* [What you need to do] Copy the records word for word, omitting all pictures.

************

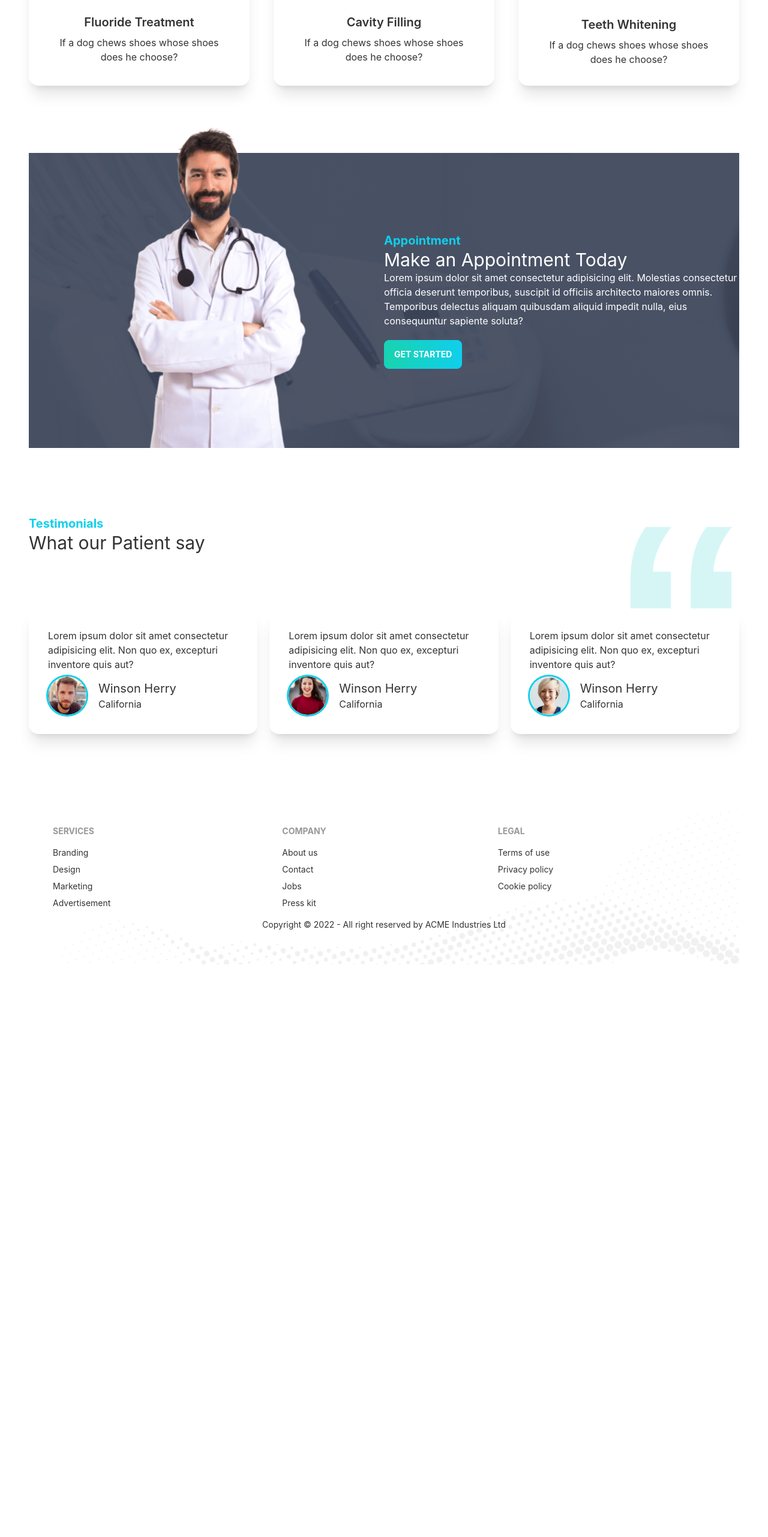
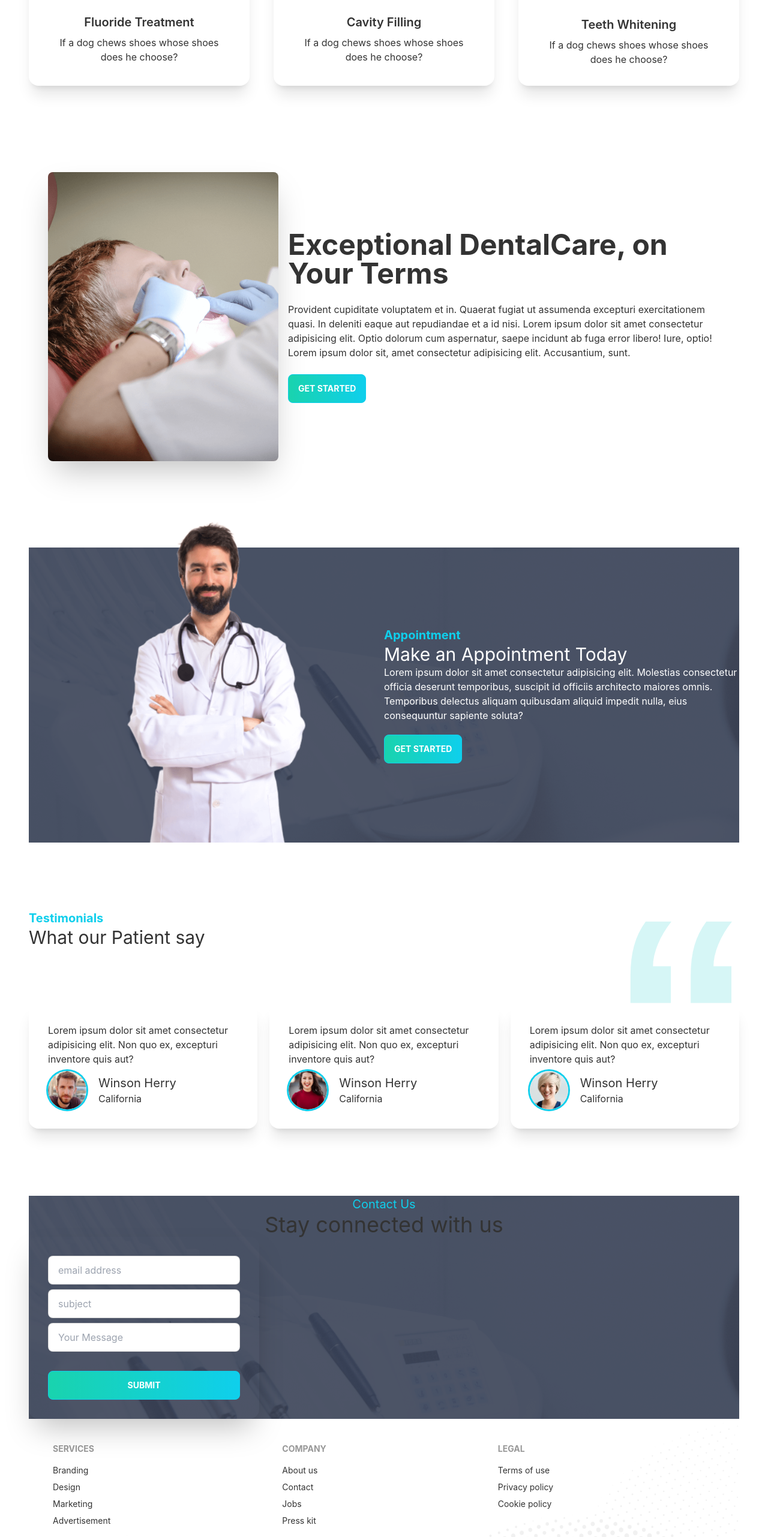
Before and after one commit to nosianuri/doctors-portal-client, a React (Create React App) app: page / in a window 1280 px wide. Shown: the part 1412-3975 px from the top of the page at 60% size. Before the commit the page ends 3020 px from the top, so only its background shows below. Built offline with nearby package versions, Linux system fonts and the light colour scheme; the HTML template or start-up script is replaced by a standard one.

Commit message:
Exceptional part add

```diff
--- /dev/null
+++ b/src/Pages/Home/Contact.js
@@ -0,0 +1,36 @@
+import React from 'react';
+import PrimaryButton from '../Shared/PrimaryButton';
+import appointment from '../../assets/images/appointment.png';
+
+const Contact = () => {
+    return (
+        <div style={{
+            background: `url(${appointment})`
+        }} className='justify-center items-center	'>
+            <div className='text-center'>
+                <h3 className='text-primary text-xl font-bold-uppercase'>Contact Us</h3>
+                <h2 className='text-4xl'>Stay connected with us</h2>
+            </div>
+            <div class="card -center max-w-sm shadow-2xl ">
+                <div class="card-body">
+                    <div class="form-control">
+                        <input type="text" placeholder="email address" class="input input-bordered" />
+                    </div>
+                    <div class="form-control">
+                        <input type="text" placeholder="subject" class="input input-bordered" />
+                    </div>
+                    <div className='form-control'>
+                        <input type="text" placeholder='Your Message' class="input input-bordered" />
+                    </div>
+                    <div class="form-control mt-6">
+                        <PrimaryButton>Submit</PrimaryButton>
+                    </div>
+                </div>
+            </div>
+        </div>
+
+
+    );
+};
+
+export default Contact;
--- /dev/null
+++ b/src/Pages/Home/Exceptional.js
@@ -0,0 +1,20 @@
+import React from 'react';
+import treatment from '../../assets/images/treatment.png';
+import PrimaryButton from '../Shared/PrimaryButton';
+
+const Exceptional = () => {
+    return (
+        <div class="hero-content flex-col lg:flex-row-reverse my-28">
+  <div class="hero-content flex-col lg:flex-row">
+    <img src={treatment} className="max-w-sm rounded-lg shadow-2xl" alt=''/>
+    <div>
+      <h1 class="text-5xl font-bold">Exceptional DentalCare, on Your Terms</h1>
+      <p class="py-6">Provident cupiditate voluptatem et in. Quaerat fugiat ut assumenda excepturi exercitationem quasi. In deleniti eaque aut repudiandae et a id nisi. Lorem ipsum dolor sit amet consectetur adipisicing elit. Optio dolorum cum aspernatur, saepe incidunt ab fuga error libero! Iure, optio! Lorem ipsum dolor sit, amet consectetur adipisicing elit. Accusantium, sunt.</p>
+      <PrimaryButton>Get Started</PrimaryButton>
+    </div>
+  </div>
+</div>
+    );
+};
+
+export default Exceptional;
--- a/src/Pages/Home/Home.js
+++ b/src/Pages/Home/Home.js
@@ -1,5 +1,7 @@
 import React from 'react';
 import Banner from './Banner';
+import Contact from './Contact';
+import Exceptional from './Exceptional';
 import Footer from './Footer';
 import Info from './Info';
 import MakeAppointment from './MakeAppointment';
@@ -12,8 +14,10 @@ const Home = () => {
             <Banner></Banner>
             <Info></Info>
             <Services></Services>
+            <Exceptional></Exceptional>
             <MakeAppointment></MakeAppointment>
             <Testimonials></Testimonials>
+            <Contact></Contact>
             <Footer></Footer>
         </div>
     );
```
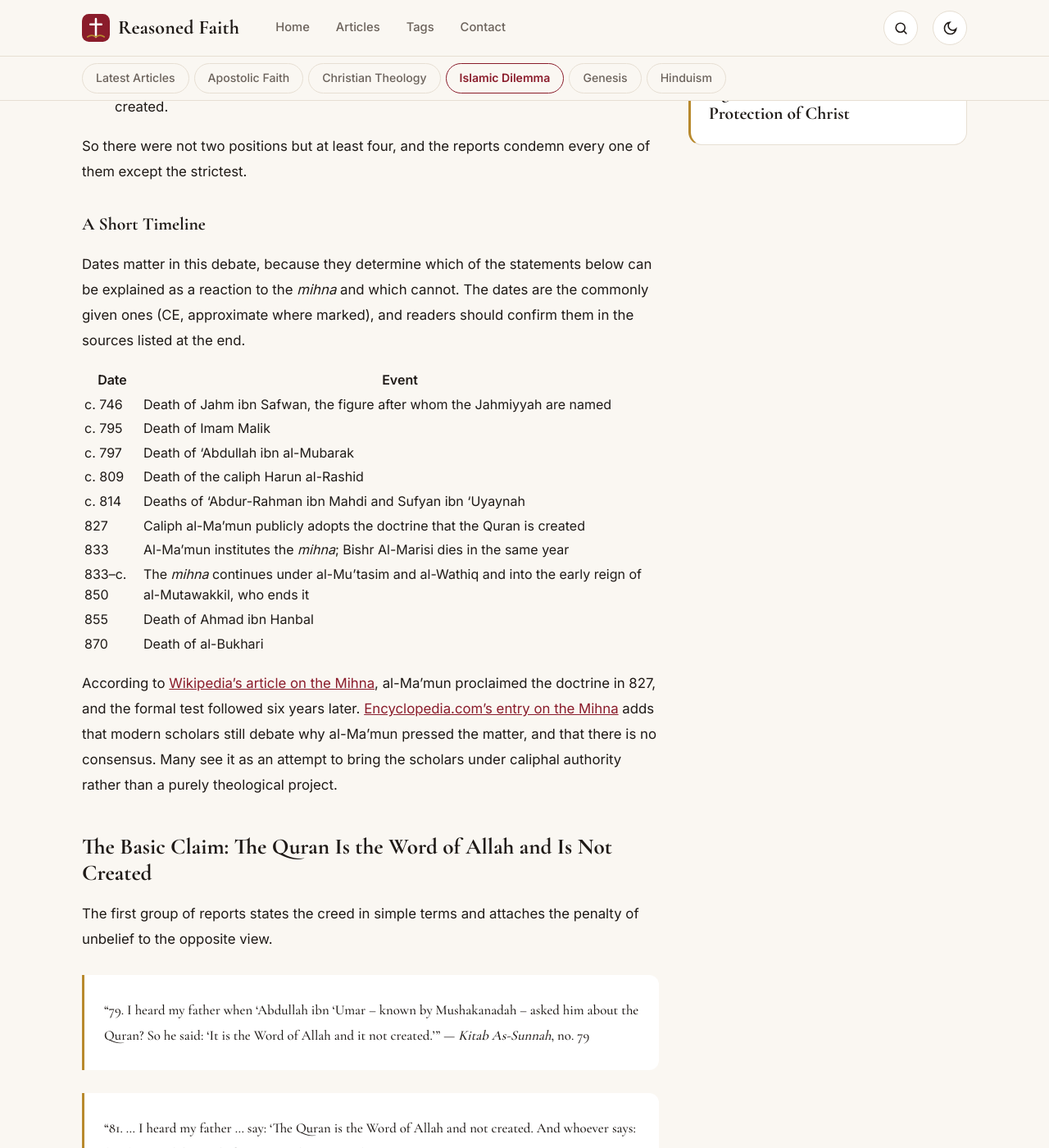
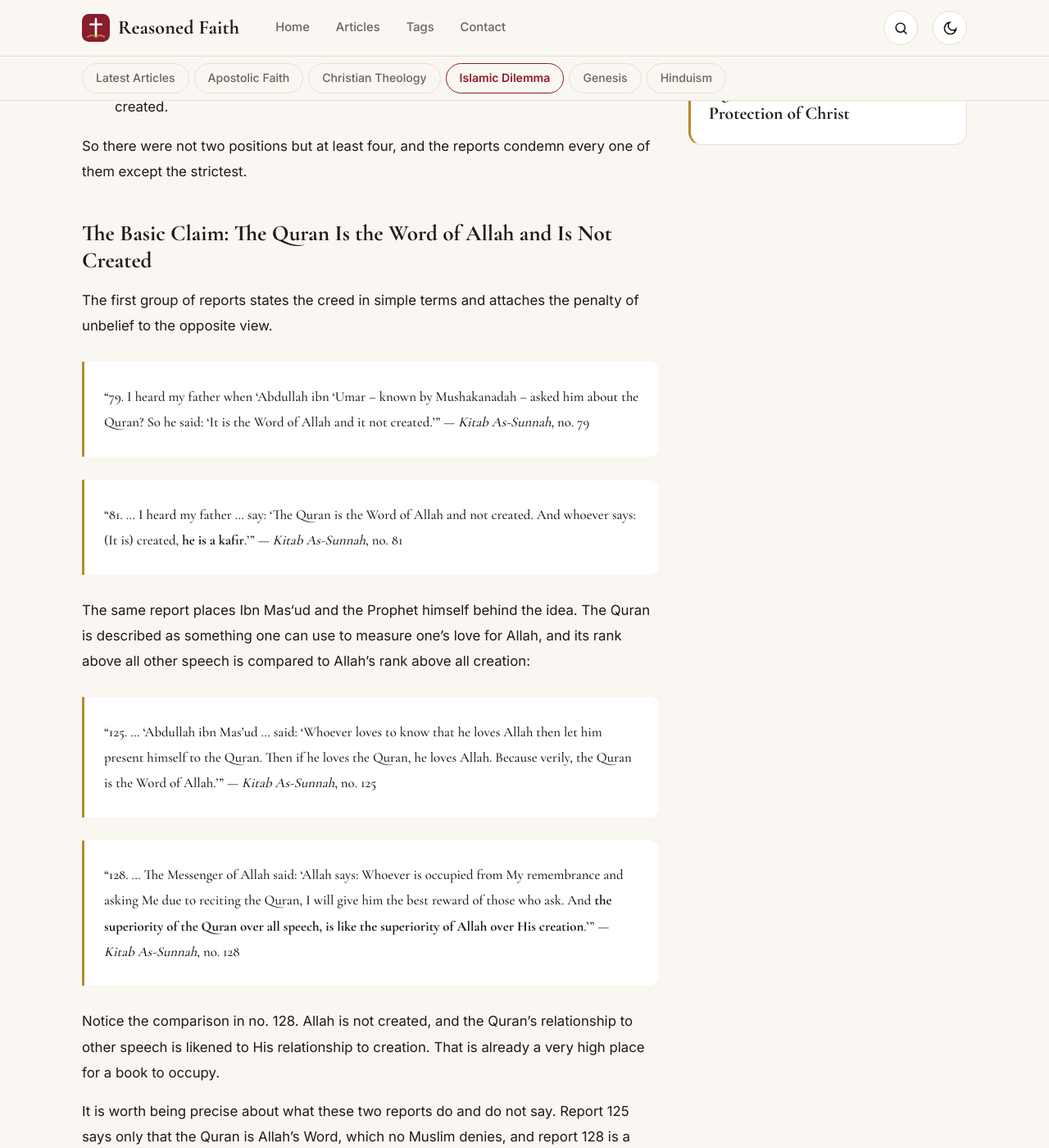
Before and after one commit to Reasoned-faith/reasoned-faith.github.io, a Jekyll site: the page built from _articles/islamic-dilemma/2026-11-10-the-uncreated-recitation-of-the-quran.md, in a window 1280 px wide and 1400 px high, scrolled down 1793 px. Shown: the whole window at 82% size. Built offline with Jekyll 4.4.1, drawn with Linux system fonts in a browser that asks for light colours.

Commit message:
Update 2026-11-10-the-uncreated-recitation-of-the-quran.md

```diff
--- a/_articles/islamic-dilemma/2026-11-10-the-uncreated-recitation-of-the-quran.md
+++ b/_articles/islamic-dilemma/2026-11-10-the-uncreated-recitation-of-the-quran.md
@@ -24,25 +24,6 @@ Three labels appear again and again in the reports, and it helps to know them in
 - **The Lafidhiyyah:** those who say that their pronunciation (*lafz*) of the Quran is created.
 
 So there were not two positions but at least four, and the reports condemn every one of them except the strictest.
-
-### A Short Timeline
-
-Dates matter in this debate, because they determine which of the statements below can be explained as a reaction to the *mihna* and which cannot. The dates are the commonly given ones (CE, approximate where marked), and readers should confirm them in the sources listed at the end.
-
-| Date | Event |
-|---|---|
-| c. 746 | Death of Jahm ibn Safwan, the figure after whom the Jahmiyyah are named |
-| c. 795 | Death of Imam Malik |
-| c. 797 | Death of ‘Abdullah ibn al-Mubarak |
-| c. 809 | Death of the caliph Harun al-Rashid |
-| c. 814 | Deaths of ‘Abdur-Rahman ibn Mahdi and Sufyan ibn ‘Uyaynah |
-| 827 | Caliph al-Ma’mun publicly adopts the doctrine that the Quran is created |
-| 833 | Al-Ma’mun institutes the *mihna*; Bishr Al-Marisi dies in the same year |
-| 833–c. 850 | The *mihna* continues under al-Mu’tasim and al-Wathiq and into the early reign of al-Mutawakkil, who ends it |
-| 855 | Death of Ahmad ibn Hanbal |
-| 870 | Death of al-Bukhari |
-
-According to [Wikipedia’s article on the Mihna](https://en.wikipedia.org/wiki/Mihna), al-Ma’mun proclaimed the doctrine in 827, and the formal test followed six years later. [Encyclopedia.com’s entry on the Mihna](https://www.encyclopedia.com/religion/encyclopedias-almanacs-transcripts-and-maps/mihna) adds that modern scholars still debate why al-Ma’mun pressed the matter, and that there is no consensus. Many see it as an attempt to bring the scholars under caliphal authority rather than a purely theological project.
 
 ## The Basic Claim: The Quran Is the Word of Allah and Is Not Created
 
```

************

* [Solution to the problem]
Before and after one commit to nosianuri/doctors-portal-client, a React (Create React App) app: page / in a window 1280 px wide. Shown: the part 1412-3975 px from the top of the page at 60% size. Before the commit the page ends 3020 px from the top, so only its background shows below. Built offline with nearby package versions, Linux system fonts and the light colour scheme; the HTML template or start-up script is replaced by a standard one.

Commit message:
Exceptional part add

```diff
--- /dev/null
+++ b/src/Pages/Home/Contact.js
@@ -0,0 +1,36 @@
+import React from 'react';
+import PrimaryButton from '../Shared/PrimaryButton';
+import appointment from '../../assets/images/appointment.png';
+
+const Contact = () => {
+    return (
+        <div style={{
+            background: `url(${appointment})`
+        }} className='justify-center items-center	'>
+            <div className='text-center'>
+                <h3 className='text-primary text-xl font-bold-uppercase'>Contact Us</h3>
+                <h2 className='text-4xl'>Stay connected with us</h2>
+            </div>
+            <div class="card -center max-w-sm shadow-2xl ">
+                <div class="card-body">
+                    <div class="form-control">
+                        <input type="text" placeholder="email address" class="input input-bordered" />
+                    </div>
+                    <div class="form-control">
+                        <input type="text" placeholder="subject" class="input input-bordered" />
+                    </div>
+                    <div className='form-control'>
+                        <input type="text" placeholder='Your Message' class="input input-bordered" />
+                    </div>
+                    <div class="form-control mt-6">
+                        <PrimaryButton>Submit</PrimaryButton>
+                    </div>
+                </div>
+            </div>
+        </div>
+
+
+    );
+};
+
+export default Contact;
--- /dev/null
+++ b/src/Pages/Home/Exceptional.js
@@ -0,0 +1,20 @@
+import React from 'react';
+import treatment from '../../assets/images/treatment.png';
+import PrimaryButton from '../Shared/PrimaryButton';
+
+const Exceptional = () => {
+    return (
+        <div class="hero-content flex-col lg:flex-row-reverse my-28">
+  <div class="hero-content flex-col lg:flex-row">
+    <img src={treatment} className="max-w-sm rounded-lg shadow-2xl" alt=''/>
+    <div>
+      <h1 class="text-5xl font-bold">Exceptional DentalCare, on Your Terms</h1>
+      <p class="py-6">Provident cupiditate voluptatem et in. Quaerat fugiat ut assumenda excepturi exercitationem quasi. In deleniti eaque aut repudiandae et a id nisi. Lorem ipsum dolor sit amet consectetur adipisicing elit. Optio dolorum cum aspernatur, saepe incidunt ab fuga error libero! Iure, optio! Lorem ipsum dolor sit, amet consectetur adipisicing elit. Accusantium, sunt.</p>
+      <PrimaryButton>Get Started</PrimaryButton>
+    </div>
+  </div>
+</div>
+    );
+};
+
+export default Exceptional;
--- a/src/Pages/Home/Home.js
+++ b/src/Pages/Home/Home.js
@@ -1,5 +1,7 @@
 import React from 'react';
 import Banner from './Banner';
+import Contact from './Contact';
+import Exceptional from './Exceptional';
 import Footer from './Footer';
 import Info from './Info';
 import MakeAppointment from './MakeAppointment';
@@ -12,8 +14,10 @@ const Home = () => {
             <Banner></Banner>
             <Info></Info>
             <Services></Services>
+            <Exceptional></Exceptional>
             <MakeAppointment></MakeAppointment>
             <Testimonials></Testimonials>
+            <Contact></Contact>
             <Footer></Footer>
         </div>
     );
```
Before and after one commit to Reasoned-faith/reasoned-faith.github.io, a Jekyll site: the page built from _articles/islamic-dilemma/2026-11-10-the-uncreated-recitation-of-the-quran.md, in a window 1280 px wide and 1400 px high, scrolled down 1793 px. Shown: the whole window at 82% size. Built offline with Jekyll 4.4.1, drawn with Linux system fonts in a browser that asks for light colours.

Commit message:
Update 2026-11-10-the-uncreated-recitation-of-the-quran.md

```diff
--- a/_articles/islamic-dilemma/2026-11-10-the-uncreated-recitation-of-the-quran.md
+++ b/_articles/islamic-dilemma/2026-11-10-the-uncreated-recitation-of-the-quran.md
@@ -24,25 +24,6 @@ Three labels appear again and again in the reports, and it helps to know them in
 - **The Lafidhiyyah:** those who say that their pronunciation (*lafz*) of the Quran is created.
 
 So there were not two positions but at least four, and the reports condemn every one of them except the strictest.
-
-### A Short Timeline
-
-Dates matter in this debate, because they determine which of the statements below can be explained as a reaction to the *mihna* and which cannot. The dates are the commonly given ones (CE, approximate where marked), and readers should confirm them in the sources listed at the end.
-
-| Date | Event |
-|---|---|
-| c. 746 | Death of Jahm ibn Safwan, the figure after whom the Jahmiyyah are named |
-| c. 795 | Death of Imam Malik |
-| c. 797 | Death of ‘Abdullah ibn al-Mubarak |
-| c. 809 | Death of the caliph Harun al-Rashid |
-| c. 814 | Deaths of ‘Abdur-Rahman ibn Mahdi and Sufyan ibn ‘Uyaynah |
-| 827 | Caliph al-Ma’mun publicly adopts the doctrine that the Quran is created |
-| 833 | Al-Ma’mun institutes the *mihna*; Bishr Al-Marisi dies in the same year |
-| 833–c. 850 | The *mihna* continues under al-Mu’tasim and al-Wathiq and into the early reign of al-Mutawakkil, who ends it |
-| 855 | Death of Ahmad ibn Hanbal |
-| 870 | Death of al-Bukhari |
-
-According to [Wikipedia’s article on the Mihna](https://en.wikipedia.org/wiki/Mihna), al-Ma’mun proclaimed the doctrine in 827, and the formal test followed six years later. [Encyclopedia.com’s entry on the Mihna](https://www.encyclopedia.com/religion/encyclopedias-almanacs-transcripts-and-maps/mihna) adds that modern scholars still debate why al-Ma’mun pressed the matter, and that there is no consensus. Many see it as an attempt to bring the scholars under caliphal authority rather than a purely theological project.
 
 ## The Basic Claim: The Quran Is the Word of Allah and Is Not Created
 
```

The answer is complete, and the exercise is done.